Christian Coleman arrives at the IAAF World Championships as the heavy favourite for 100m gold after an impressive season that has seen him clock a world-leading 9.81.
But while the 23-year-old has left most of his rivals trailing firmly in his slipstream this year, he may find sceptics harder to shake off.
In the eyes of many, Coleman, the 2017 world championships silver medalist over 100m, is extremely fortunate to even be competing in Doha.
In August, the athletics world was rocked by news that Coleman had registered three drug-testing “whereabouts” failures in a 12-month period – an offence usually regarded as equivalent to a failed drug test and followed by a ban of up to two years.
Yet with Coleman facing the very real possibility of a suspension that would have barred him from competing at the World Championships and next year’s Olympics, the case collapsed this month because of a technicality.
At first glance, it appeared to be an open and shut case.
Coleman had recorded his first whereabouts failure on June 6 last year, before two more offences in January 16 and April 26 this year.
However the United States Anti-Doping Agency (USADA) abruptly withdrew the charges against Coleman on September 2 after a review of the rules regarding how the 12-month window should be calculated.

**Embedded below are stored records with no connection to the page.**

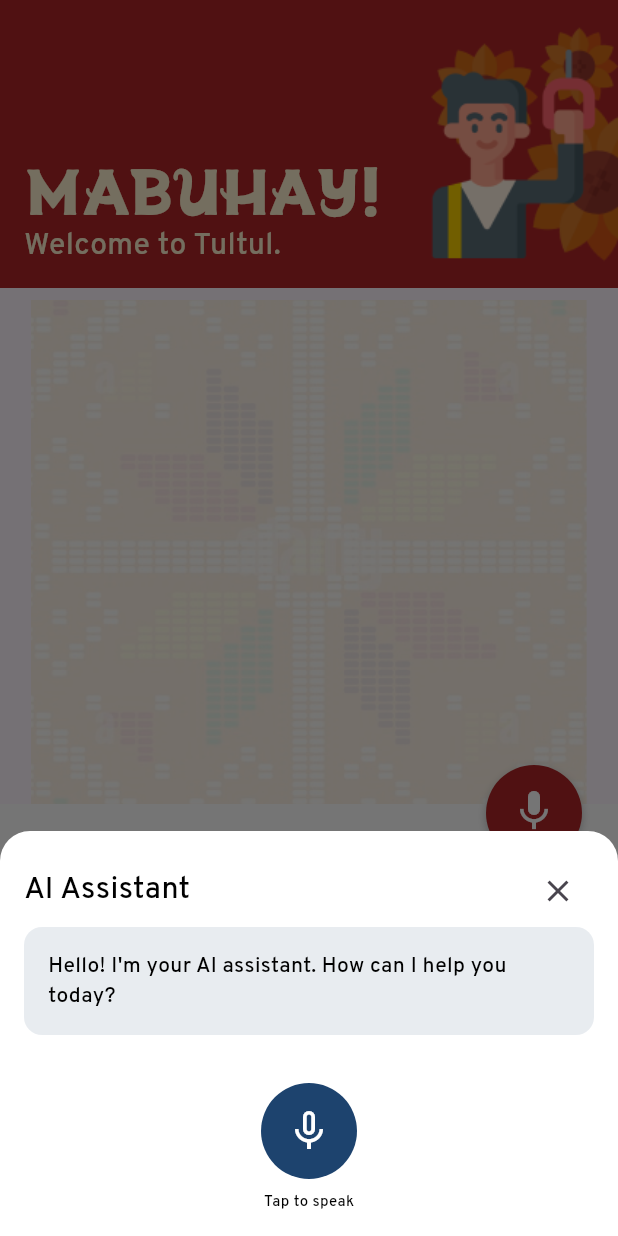
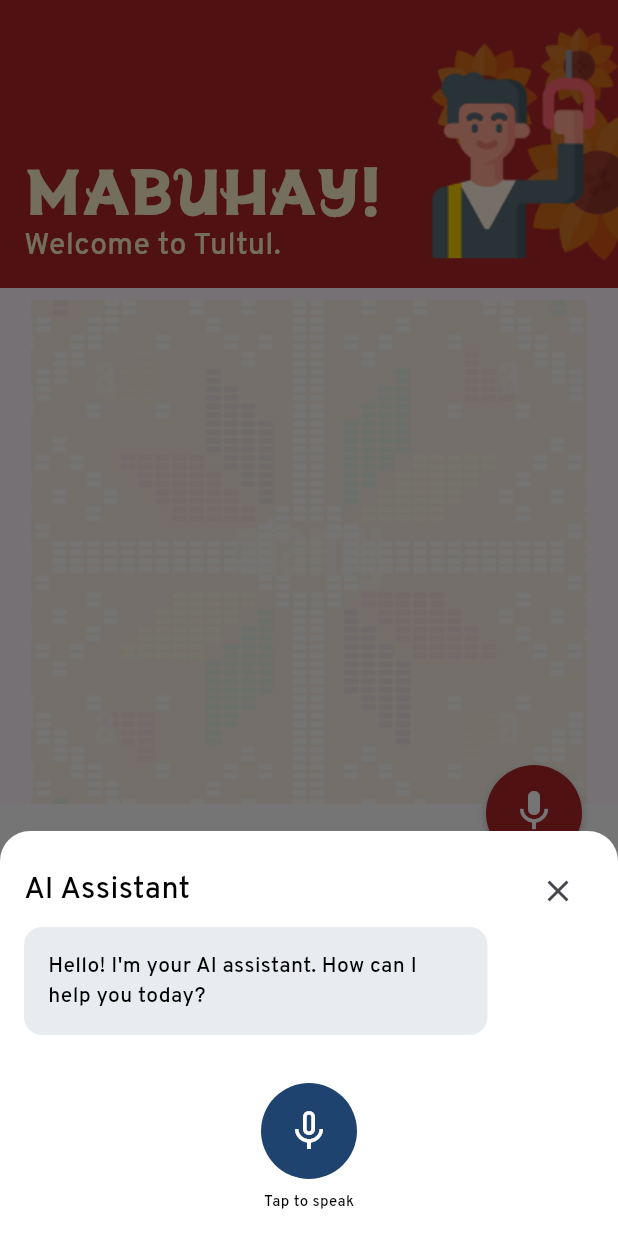
Before and after one commit to rokkunbruv/hacktose-intolerant, a Flutter app: the screen it shows after launch, after a tap on the "settings voice" icon, on a phone screen of 412 x 824 dp. Run offline on Flutter 3.47's test engine with Material 3 defaults, Android fonts, the phone set to English and light mode, and no system bars; our stand-ins replace dio, flutter_dotenv, flutter_tts, geolocator, google_generative_ai, google_maps_flutter and 2 more; missing offline and left inert: flutter_polyline_points.

Commit message:
better ui

```diff
--- a/frontend/lib/services/ai_assistant_service.dart
+++ b/frontend/lib/services/ai_assistant_service.dart
@@ -94,7 +94,7 @@
     final apiKey = dotenv.env['GEMINI_API_KEY'];
     if (apiKey != null) {
       _model = GenerativeModel(
-        model: 'gemini-2.0-flash-lite',  // Use the correct model name
+        model: 'gemini-2.0-flash',  // Use the correct model name
         apiKey: apiKey,
       );
     }
--- a/frontend/lib/widgets/ai_assistant_widget.dart
+++ b/frontend/lib/widgets/ai_assistant_widget.dart
@@ -161,7 +161,12 @@
                     // Add user message only if it's not empty
                     if (interaction['user']!.isNotEmpty) {
                       messageWidgets.add(
-                        Container(
+                        Align(
+                          alignment: Alignment.centerRight,
+                          child: Container(
+                            constraints: BoxConstraints(
+                              maxWidth: MediaQuery.of(context).size.width * 0.75,
+                            ),
                             padding: const EdgeInsets.all(16),
                             decoration: BoxDecoration(
                               color: AppColors.lightGray,
@@ -170,6 +175,7 @@
                             child: Text(
                               interaction['user']!,
                               style: AppTextStyles.label5,
+                            ),
                           ),
                         ),
                       );
@@ -181,7 +187,12 @@
                         messageWidgets.add(const SizedBox(height: 8));
                       }
                       messageWidgets.add(
-                        Container(
+                        Align(
+                          alignment: Alignment.centerLeft,
+                          child: Container(
+                            constraints: BoxConstraints(
+                              maxWidth: MediaQuery.of(context).size.width * 0.75,
+                            ),
                             padding: const EdgeInsets.all(16),
                             decoration: BoxDecoration(
                               color: AppColors.navy.withOpacity(0.1),
@@ -190,6 +201,7 @@
                             child: Text(
                               interaction['assistant']!,
                               style: AppTextStyles.label5,
+                            ),
                           ),
                         ),
                       );
```
Lines whose indentation alone changed are shown as unchanged.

Under an obscure regulation in the International Standard for Testing and Investigations (ISTI) guidelines, Coleman’s first missed case in June last year should have been backdated to the first day of that quarter, making the formal date of the first offence April 1, 2018.
That meant the dates of the three offences fell outside the required 12-month time frame for a doping offence to have occurred – leaving Coleman in the clear and free to compete in Doha.
Coleman responded to the news by demanding an apology from USADA, accusing the anti-doping body of smearing his reputation and insisting he had always been a clean athlete.
“I have never failed a drug test and never will,” Coleman said.
“It’s a shame on USADA that this was public knowledge, that they didn’t know their own rules – that they expect athletes to know the rules but they can’t follow their own.”
Coleman explained away the three whereabouts failures as simply innocent mistakes, blaming his anxiety and last-minute schedule changes for his failure to update his location information.
“People don’t realise how easy it is to miss tests,” Coleman said.
“People out there calling me an idiot, or I’ve gotta be stupid to miss tests. I don’t know what people look at athletes at, but nobody’s perfect. People make mistakes.”
The wider athletics world, however, is likely to view those protestations of innocence through a prism of scepticism.
Privately, anti-doping officials say that while athletes can often miss individual tests, it is largely unheard of for an athlete to miss three.
“We do everything we possibly can to ensure this kind of thing doesn’t happen, and we make it as easy as possible for athletes to notify us of changes in their schedule,” one official said.